An approach to international politics in which a state seeks its goals through consultation and coordination with other states, usually in formally structured regional or international organizations like NATO or the United Nations. Close Window
An approach to trade policy focusing on multilateral negotiations (as opposed to bilateral negotiations or regional trade arrangements) as the most effective way of liberalizing trade in an interdependent global economy. Because concessions in one bilateral or regional deal may undermine concessions made to another trading partner in an earlier deal, basing a country's trade regime on a sequence of bilateral arrangements can be both technically demanding and politically divisive. In principle, multilateralism broadens the scope of possible deal-making by enabling "cross-trades" (e.g., concessions by country A that benefit country B, enabling country B to make concessions favoring country C, which then may be in a position to make concessions sought by country A.) In the absence of such cross-trades, liberalizing deals may be possible only if two countries each happen to be willing to offer the precise concessions that the other is seeking.

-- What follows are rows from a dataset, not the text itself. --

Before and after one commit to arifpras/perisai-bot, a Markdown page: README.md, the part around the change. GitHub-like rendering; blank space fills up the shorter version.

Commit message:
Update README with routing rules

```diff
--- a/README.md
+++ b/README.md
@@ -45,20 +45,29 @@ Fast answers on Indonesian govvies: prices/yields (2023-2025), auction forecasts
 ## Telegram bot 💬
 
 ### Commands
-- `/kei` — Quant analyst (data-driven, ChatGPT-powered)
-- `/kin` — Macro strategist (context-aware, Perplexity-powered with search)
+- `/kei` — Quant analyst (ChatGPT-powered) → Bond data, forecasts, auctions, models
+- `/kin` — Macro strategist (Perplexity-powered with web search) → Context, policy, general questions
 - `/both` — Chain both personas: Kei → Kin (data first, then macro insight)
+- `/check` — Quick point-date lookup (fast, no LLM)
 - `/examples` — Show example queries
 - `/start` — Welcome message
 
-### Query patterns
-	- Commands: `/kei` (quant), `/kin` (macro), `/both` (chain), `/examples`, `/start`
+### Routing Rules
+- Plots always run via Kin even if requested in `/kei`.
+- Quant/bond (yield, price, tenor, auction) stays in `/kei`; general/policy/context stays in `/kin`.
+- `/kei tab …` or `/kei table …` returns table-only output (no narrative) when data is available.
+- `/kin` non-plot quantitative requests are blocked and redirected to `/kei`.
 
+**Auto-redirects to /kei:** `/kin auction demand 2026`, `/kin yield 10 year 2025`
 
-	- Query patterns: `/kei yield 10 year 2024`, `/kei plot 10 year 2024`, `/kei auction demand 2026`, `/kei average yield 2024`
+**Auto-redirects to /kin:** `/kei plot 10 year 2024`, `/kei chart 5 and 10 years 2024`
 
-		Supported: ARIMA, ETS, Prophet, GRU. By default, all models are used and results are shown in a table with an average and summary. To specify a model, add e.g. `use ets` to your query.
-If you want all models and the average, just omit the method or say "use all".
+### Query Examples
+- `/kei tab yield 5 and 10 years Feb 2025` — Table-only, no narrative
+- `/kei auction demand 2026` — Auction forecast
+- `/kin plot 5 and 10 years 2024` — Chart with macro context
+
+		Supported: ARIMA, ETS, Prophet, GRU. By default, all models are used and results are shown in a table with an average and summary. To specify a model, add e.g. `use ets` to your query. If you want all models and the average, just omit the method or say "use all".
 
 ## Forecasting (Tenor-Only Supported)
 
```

Groups of countries operating through international organizations and engaged in collective problem solving and problem resolution.
Cooperation between two or more nations on international issues.
pertaining to several sides. In the context of international trade, it refers to free trade among countries; in the context of governance, it refers to countries consulting with one another before making foreign policy decisions in order to present a unified position.
An international policy intended to free international trade from the restrictions of bilateralism. Multilateralism represents an effort to permit nations to specialize in production and exchange in accordance with the principle of comparative advantage.
Multilateralism is a term in international relations that refers to multiple countries working in concert on a given issue.